I was a happy child. I was a chatty (and somewhat naughty) child. But mostly, I was happy. I’m not queueing up to go back to my teenage years; I would enjoy another run of my early to mid twenties if I had to, but my childhood? I’d go back to in a second! Time sweetens the memories, of course, I get it. Most adults would be kids again, given the choice, and there’s more proof here, beautifully put for you in Portuguese. So I wouldn’t be alone there, all my family and friends would make an appearance – how cool would that be?
Growing up, you’d hear all the adults tells us to enjoy being a kid, to not speed up the growing up – once an adult, you’re an adult pretty much forever! – and if they were feeling particularly nostalgic they’d throw in a “I was happy and didn’t know it” remark. That always made me laugh, very carefully so I wouldn’t spill the ice cream I had just taken from Dad whilst he was left with the flavour I now didn’t want because his was so much better. How can you be happy and not know it? Haha… silly! I know it, said mini me. But I didn’t, of course!
I was happy and I had an idea I was happy but I had absolutely no clue how happy I was. Oh the freedom of being carefree and happy and thinking three months of summer holidays were a right… My god, let me go back now!
A great part of being a kid was my brother and cousins. We were a small tribe of inventive little people, whose creativity was encouraged and nourished. I remember incredible adventures at my grandparents’ backyard, where the whole world seemed to fit, every Sunday without fail. I remember ghost rooms and obstacle courses and scary stories at my aunt’s. I remember long beach days of invented games and naps and ice cream. I remember my Mum’s food, the best in the whole wide universe (not leaving this one to chance folks!). I remember my brother’s cuddles and knowing I’d never be alone.

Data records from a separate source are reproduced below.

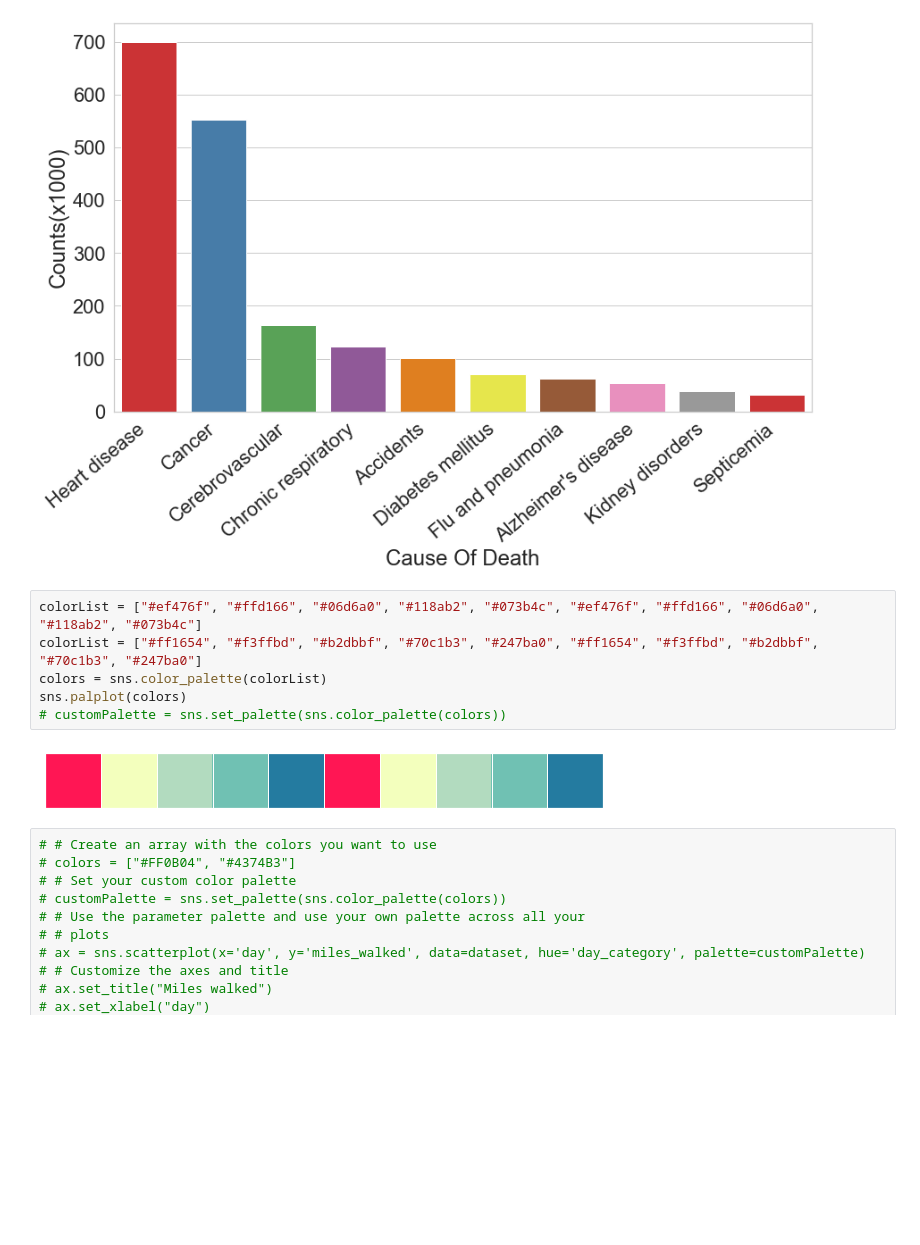
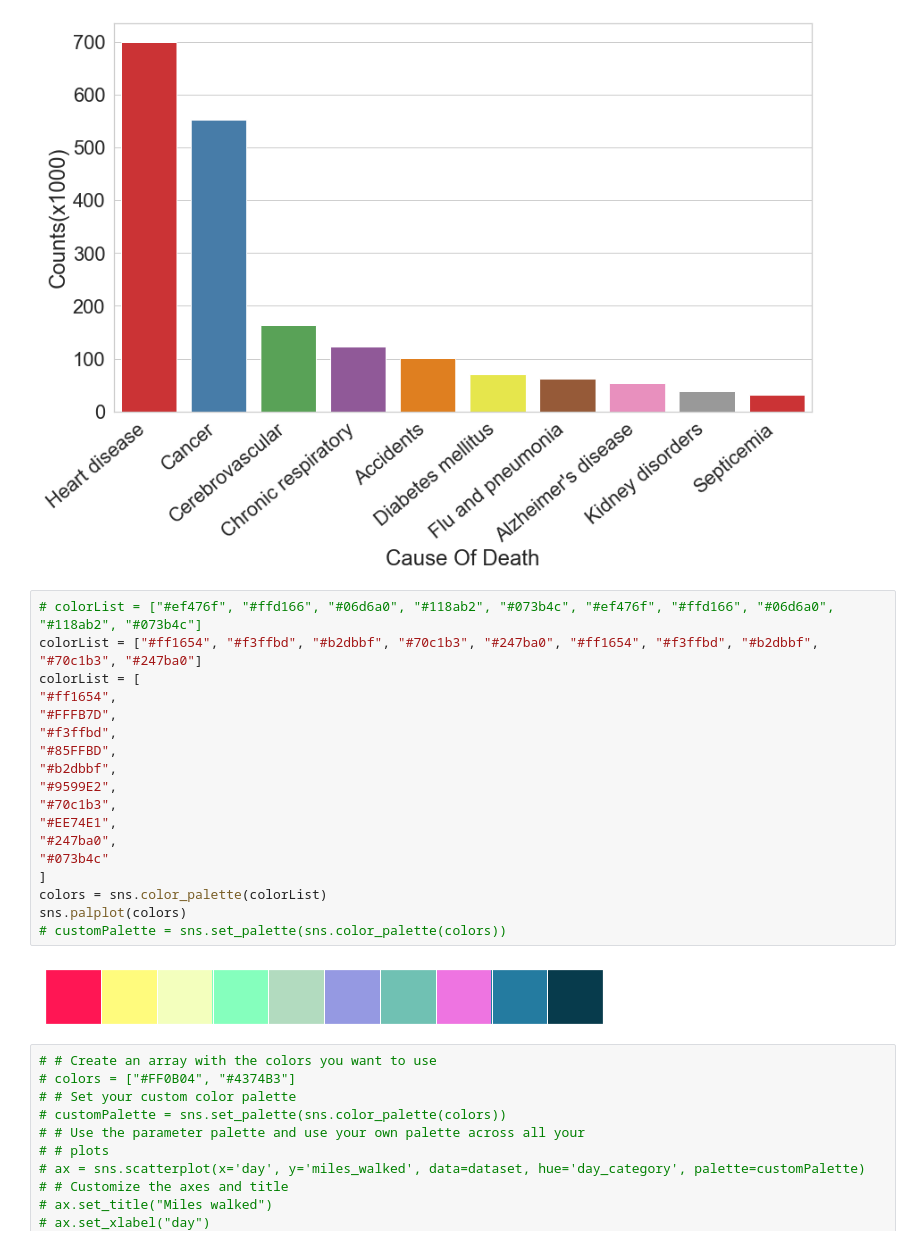
Before and after one commit to skyepodium/kaggle, a Jupyter notebook: lecture/lecture1.ipynb, the cells around one changed output. Drawn from its saved outputs; the diff is of its cells as text; blank space fills up the shorter version.

Commit message:
find colorList

```diff
--- a/lecture/lecture1.ipynb
+++ b/lecture/lecture1.ipynb
@@ -68,13 +68,25 @@ plt.show()
 # %% [output]
 [figure]
 # %%
-colorList = ["#ef476f", "#ffd166", "#06d6a0", "#118ab2", "#073b4c", "#ef476f", "#ffd166", "#06d6a0", "#118ab2", "#073b4c"]
+# colorList = ["#ef476f", "#ffd166", "#06d6a0", "#118ab2", "#073b4c", "#ef476f", "#ffd166", "#06d6a0", "#118ab2", "#073b4c"]
 colorList = ["#ff1654", "#f3ffbd", "#b2dbbf", "#70c1b3", "#247ba0", "#ff1654", "#f3ffbd", "#b2dbbf", "#70c1b3", "#247ba0"]
+colorList = [
+"#ff1654",
+"#FFFB7D",
+"#f3ffbd",
+"#85FFBD",
+"#b2dbbf",
+"#9599E2",
+"#70c1b3",
+"#EE74E1",
+"#247ba0",
+"#073b4c"
+]
 colors = sns.color_palette(colorList)
 sns.palplot(colors)
 # customPalette = sns.set_palette(sns.color_palette(colors))
 # %% [output]
-[figure, old version]
+[figure, new version]
 # %%
 # # Create an array with the colors you want to use
 # colors = ["#FF0B04", "#4374B3"]
```
Also changed, not shown: parts of 1 cell of this notebook.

Clearly, there were lots of awesome bits about being a kid – LOTS! *insert manic laughter at the thought of not being able to time travel! And having a little brother to enjoy it all with was the cherry on top of my already enormous cake!
Hope you've had a wonderful children's day!